---- RECORDS PROVIDED

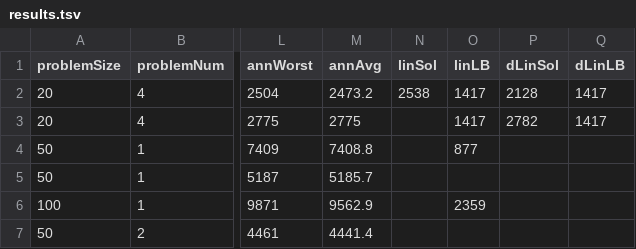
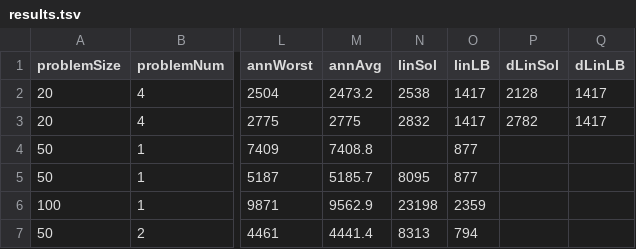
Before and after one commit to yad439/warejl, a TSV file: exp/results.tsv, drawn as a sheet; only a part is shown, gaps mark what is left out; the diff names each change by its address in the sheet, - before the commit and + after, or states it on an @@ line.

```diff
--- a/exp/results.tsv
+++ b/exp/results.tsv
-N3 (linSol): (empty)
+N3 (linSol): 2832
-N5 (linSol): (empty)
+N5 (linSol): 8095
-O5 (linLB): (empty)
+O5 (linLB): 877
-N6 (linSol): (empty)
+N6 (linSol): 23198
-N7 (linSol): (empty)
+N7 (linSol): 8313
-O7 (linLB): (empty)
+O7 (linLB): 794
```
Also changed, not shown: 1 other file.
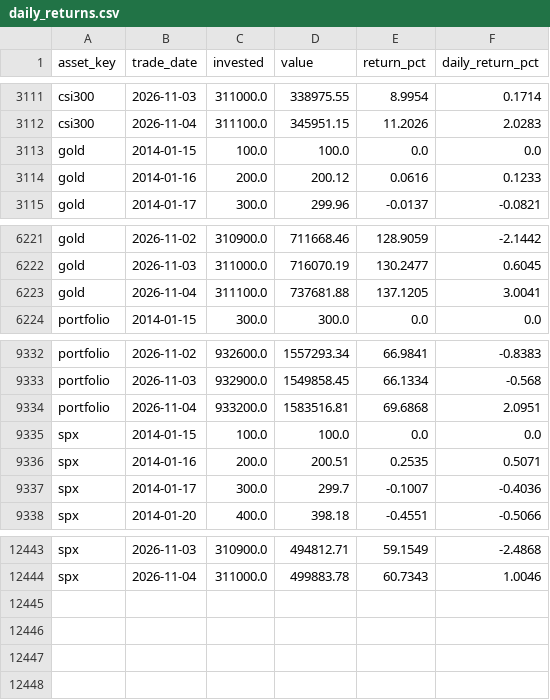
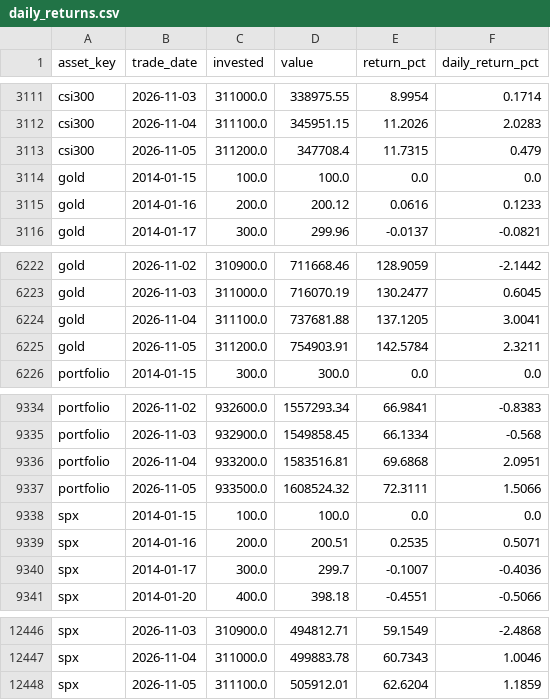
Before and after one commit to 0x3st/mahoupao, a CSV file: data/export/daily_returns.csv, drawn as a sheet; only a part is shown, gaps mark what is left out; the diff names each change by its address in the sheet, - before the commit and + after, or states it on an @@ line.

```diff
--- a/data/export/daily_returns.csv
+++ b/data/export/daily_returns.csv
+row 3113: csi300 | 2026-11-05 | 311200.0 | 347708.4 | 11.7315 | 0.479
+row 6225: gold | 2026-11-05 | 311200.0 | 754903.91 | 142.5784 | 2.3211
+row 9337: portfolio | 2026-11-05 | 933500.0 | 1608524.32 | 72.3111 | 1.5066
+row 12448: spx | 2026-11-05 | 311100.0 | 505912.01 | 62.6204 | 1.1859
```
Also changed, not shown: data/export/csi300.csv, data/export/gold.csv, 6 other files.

--------
---- RECORDS PROVIDED

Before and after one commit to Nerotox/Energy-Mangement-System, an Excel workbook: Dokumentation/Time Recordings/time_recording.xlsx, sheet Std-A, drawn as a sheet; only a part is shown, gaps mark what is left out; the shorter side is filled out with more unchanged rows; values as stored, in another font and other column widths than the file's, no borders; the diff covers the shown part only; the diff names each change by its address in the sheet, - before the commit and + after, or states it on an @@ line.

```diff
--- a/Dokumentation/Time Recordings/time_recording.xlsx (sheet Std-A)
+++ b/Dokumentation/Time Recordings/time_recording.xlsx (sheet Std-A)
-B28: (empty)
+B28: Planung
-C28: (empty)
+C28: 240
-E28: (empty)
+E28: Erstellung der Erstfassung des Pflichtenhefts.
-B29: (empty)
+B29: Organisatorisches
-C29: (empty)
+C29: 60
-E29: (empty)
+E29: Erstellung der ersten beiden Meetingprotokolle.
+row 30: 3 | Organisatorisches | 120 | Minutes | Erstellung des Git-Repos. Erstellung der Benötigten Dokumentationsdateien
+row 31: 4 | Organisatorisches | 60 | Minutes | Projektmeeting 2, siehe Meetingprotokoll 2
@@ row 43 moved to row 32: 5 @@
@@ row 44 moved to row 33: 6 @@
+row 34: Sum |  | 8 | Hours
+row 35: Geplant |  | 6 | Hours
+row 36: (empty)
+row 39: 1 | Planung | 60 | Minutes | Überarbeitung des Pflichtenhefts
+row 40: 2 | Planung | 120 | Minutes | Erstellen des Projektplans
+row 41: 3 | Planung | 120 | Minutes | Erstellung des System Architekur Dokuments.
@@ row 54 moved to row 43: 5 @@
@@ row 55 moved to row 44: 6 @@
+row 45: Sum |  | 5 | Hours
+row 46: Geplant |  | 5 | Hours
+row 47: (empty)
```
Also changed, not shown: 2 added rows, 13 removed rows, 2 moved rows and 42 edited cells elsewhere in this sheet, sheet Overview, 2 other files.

--------

■ GOAL OF THE EXERCISE
Lines containing the word "shown": copy every one of them from the records above.

■ PROBLEM SOLUTION
Before and after one commit to yad439/warejl, a TSV file: exp/results.tsv, drawn as a sheet; only a part is shown, gaps mark what is left out; the diff names each change by its address in the sheet, - before the commit and + after, or states it on an @@ line.
Also changed, not shown: 1 other file.
Before and after one commit to 0x3st/mahoupao, a CSV file: data/export/daily_returns.csv, drawn as a sheet; only a part is shown, gaps mark what is left out; the diff names each change by its address in the sheet, - before the commit and + after, or states it on an @@ line.
Also changed, not shown: data/export/csi300.csv, data/export/gold.csv, 6 other files.
Before and after one commit to Nerotox/Energy-Mangement-System, an Excel workbook: Dokumentation/Time Recordings/time_recording.xlsx, sheet Std-A, drawn as a sheet; only a part is shown, gaps mark what is left out; the shorter side is filled out with more unchanged rows; values as stored, in another font and other column widths than the file's, no borders; the diff covers the shown part only; the diff names each change by its address in the sheet, - before the commit and + after, or states it on an @@ line.
Also changed, not shown: 2 added rows, 13 removed rows, 2 moved rows and 42 edited cells elsewhere in this sheet, sheet Overview, 2 other files.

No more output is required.